Description of the task:
Here is a block of records. Copy every line in it that includes "motion".

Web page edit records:

━━━━━━━━━━

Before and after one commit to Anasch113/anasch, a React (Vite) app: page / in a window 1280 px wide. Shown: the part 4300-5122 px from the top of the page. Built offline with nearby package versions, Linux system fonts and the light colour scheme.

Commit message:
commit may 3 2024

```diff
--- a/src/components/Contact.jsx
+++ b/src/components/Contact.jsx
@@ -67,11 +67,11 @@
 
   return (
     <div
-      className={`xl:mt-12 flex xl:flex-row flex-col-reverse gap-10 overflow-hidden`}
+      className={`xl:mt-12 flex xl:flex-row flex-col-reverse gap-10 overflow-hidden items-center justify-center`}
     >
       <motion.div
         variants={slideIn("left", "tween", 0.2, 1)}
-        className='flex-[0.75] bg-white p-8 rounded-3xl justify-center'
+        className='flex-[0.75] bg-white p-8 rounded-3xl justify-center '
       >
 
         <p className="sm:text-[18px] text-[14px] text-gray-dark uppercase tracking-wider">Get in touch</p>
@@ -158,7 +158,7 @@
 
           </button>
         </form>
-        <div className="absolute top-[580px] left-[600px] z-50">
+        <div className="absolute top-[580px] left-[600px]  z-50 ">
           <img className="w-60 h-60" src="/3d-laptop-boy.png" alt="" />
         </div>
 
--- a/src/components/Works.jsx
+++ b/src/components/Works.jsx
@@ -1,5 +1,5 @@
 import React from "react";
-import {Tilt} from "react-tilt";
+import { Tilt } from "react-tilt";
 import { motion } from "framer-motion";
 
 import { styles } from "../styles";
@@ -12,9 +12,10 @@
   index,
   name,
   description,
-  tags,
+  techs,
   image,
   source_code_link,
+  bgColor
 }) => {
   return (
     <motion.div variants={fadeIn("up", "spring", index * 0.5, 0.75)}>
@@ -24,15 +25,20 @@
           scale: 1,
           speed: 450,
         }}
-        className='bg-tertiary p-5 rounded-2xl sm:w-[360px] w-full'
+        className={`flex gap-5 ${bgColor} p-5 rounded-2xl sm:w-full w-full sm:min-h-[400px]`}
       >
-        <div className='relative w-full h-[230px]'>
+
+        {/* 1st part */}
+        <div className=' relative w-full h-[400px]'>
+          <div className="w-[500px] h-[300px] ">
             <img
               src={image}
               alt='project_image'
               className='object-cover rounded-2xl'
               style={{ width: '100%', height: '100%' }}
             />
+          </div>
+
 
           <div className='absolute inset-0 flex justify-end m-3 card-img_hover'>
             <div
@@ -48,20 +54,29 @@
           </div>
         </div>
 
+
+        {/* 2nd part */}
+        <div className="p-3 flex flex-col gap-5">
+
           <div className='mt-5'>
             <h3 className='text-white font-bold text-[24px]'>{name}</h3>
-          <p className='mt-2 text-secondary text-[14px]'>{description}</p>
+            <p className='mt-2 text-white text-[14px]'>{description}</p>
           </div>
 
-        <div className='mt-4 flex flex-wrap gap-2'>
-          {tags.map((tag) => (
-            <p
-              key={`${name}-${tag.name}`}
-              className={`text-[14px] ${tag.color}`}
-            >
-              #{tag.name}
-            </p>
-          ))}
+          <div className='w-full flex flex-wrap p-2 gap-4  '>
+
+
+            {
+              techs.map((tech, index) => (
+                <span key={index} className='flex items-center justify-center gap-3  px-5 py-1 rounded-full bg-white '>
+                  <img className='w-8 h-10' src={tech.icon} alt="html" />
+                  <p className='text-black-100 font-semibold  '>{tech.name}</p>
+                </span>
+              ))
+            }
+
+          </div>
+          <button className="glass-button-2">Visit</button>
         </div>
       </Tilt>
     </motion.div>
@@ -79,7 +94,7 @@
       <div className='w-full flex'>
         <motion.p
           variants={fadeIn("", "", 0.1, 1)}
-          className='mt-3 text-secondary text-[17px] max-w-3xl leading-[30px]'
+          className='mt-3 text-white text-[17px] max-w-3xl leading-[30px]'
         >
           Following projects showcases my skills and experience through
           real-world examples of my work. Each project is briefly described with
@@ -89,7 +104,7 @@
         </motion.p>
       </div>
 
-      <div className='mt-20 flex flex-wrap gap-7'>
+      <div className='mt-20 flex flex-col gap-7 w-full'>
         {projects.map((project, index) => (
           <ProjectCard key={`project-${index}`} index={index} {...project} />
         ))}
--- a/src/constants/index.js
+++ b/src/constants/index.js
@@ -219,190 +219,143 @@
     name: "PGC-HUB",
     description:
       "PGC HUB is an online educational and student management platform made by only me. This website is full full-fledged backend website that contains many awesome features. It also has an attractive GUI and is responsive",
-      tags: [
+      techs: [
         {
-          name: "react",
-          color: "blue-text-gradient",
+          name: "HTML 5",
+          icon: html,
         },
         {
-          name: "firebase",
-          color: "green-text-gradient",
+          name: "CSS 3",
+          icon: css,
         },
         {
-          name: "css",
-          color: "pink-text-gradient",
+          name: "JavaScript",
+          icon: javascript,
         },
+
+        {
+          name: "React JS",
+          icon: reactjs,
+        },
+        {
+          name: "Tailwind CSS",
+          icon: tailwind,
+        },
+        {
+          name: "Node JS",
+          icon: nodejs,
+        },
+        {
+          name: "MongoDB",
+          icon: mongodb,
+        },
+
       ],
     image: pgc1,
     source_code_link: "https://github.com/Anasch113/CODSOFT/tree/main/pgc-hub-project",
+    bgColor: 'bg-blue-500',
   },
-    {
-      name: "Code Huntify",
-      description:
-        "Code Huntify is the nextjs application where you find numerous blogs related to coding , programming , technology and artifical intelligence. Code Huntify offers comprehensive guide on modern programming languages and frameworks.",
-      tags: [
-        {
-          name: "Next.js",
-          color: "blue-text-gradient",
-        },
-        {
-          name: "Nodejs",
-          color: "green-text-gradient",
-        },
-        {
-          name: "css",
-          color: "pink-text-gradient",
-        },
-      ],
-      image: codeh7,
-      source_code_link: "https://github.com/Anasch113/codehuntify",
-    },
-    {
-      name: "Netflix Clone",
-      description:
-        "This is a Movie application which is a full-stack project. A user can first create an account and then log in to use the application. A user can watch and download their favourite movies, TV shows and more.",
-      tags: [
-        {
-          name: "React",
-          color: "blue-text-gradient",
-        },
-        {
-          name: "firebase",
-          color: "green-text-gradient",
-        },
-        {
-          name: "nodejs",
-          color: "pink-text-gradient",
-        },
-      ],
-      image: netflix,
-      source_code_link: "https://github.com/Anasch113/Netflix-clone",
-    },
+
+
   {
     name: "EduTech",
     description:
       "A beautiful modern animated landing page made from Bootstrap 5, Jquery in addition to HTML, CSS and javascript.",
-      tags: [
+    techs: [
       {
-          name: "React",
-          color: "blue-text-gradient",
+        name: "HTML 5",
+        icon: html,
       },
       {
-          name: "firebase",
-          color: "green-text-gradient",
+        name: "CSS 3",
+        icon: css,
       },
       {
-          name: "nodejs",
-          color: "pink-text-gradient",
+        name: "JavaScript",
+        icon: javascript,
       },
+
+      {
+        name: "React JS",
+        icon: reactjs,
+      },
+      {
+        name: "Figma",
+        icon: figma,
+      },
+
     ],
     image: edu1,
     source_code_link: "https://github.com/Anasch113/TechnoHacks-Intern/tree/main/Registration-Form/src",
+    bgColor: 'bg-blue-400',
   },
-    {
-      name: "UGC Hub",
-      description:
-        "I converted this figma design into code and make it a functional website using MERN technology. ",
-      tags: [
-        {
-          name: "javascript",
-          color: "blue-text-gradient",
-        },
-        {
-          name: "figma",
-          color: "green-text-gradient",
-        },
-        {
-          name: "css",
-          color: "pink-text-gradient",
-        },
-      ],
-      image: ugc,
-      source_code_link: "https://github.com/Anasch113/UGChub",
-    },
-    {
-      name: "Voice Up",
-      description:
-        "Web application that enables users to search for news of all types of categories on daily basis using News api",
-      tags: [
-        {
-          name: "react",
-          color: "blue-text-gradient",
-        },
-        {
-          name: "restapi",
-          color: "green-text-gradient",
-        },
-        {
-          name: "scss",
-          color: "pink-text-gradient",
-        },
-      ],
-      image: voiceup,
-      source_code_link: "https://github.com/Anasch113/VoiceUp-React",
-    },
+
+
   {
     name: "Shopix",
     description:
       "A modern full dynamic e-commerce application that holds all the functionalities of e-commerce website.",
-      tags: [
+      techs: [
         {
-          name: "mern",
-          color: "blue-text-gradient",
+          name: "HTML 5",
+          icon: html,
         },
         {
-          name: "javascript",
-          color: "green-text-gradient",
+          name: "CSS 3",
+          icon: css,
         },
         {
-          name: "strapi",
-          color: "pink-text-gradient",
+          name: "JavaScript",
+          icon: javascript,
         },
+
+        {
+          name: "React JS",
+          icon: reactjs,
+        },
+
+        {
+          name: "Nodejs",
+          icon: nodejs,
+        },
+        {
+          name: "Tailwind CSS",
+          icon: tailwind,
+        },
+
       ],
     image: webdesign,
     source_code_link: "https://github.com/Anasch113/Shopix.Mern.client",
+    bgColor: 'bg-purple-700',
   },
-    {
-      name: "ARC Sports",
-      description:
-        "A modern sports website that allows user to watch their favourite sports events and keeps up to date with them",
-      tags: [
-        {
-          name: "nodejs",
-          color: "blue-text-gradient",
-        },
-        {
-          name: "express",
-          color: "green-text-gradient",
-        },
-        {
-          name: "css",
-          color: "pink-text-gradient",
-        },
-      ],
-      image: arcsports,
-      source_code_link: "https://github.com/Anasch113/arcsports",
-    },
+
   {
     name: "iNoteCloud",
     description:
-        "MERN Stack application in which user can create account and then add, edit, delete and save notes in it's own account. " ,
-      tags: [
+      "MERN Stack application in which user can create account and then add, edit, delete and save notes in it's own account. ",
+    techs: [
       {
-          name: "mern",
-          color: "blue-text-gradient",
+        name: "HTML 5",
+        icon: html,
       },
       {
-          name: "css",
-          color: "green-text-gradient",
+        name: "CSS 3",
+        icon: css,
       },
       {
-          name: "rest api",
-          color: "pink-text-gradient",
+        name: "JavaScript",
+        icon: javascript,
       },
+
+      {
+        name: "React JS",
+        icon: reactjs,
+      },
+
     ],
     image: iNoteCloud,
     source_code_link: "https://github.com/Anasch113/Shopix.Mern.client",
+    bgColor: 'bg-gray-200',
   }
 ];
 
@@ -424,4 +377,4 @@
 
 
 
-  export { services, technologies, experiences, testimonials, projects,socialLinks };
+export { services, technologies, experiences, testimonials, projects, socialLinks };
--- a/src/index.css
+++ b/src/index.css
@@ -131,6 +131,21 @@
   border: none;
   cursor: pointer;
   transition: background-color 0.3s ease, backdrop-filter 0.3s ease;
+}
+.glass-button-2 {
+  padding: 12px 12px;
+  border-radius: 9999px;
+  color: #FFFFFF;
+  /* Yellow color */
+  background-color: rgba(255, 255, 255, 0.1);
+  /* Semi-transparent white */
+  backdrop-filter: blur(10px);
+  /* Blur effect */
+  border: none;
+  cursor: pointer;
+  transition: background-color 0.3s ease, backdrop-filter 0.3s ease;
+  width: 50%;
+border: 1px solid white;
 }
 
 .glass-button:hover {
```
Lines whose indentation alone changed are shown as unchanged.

━━━━━━━━━━

Result for this exercise:
       <motion.div
 import { motion } from "framer-motion";
     <motion.div variants={fadeIn("up", "spring", index * 0.5, 0.75)}>
     </motion.div>
         <motion.p
         </motion.p>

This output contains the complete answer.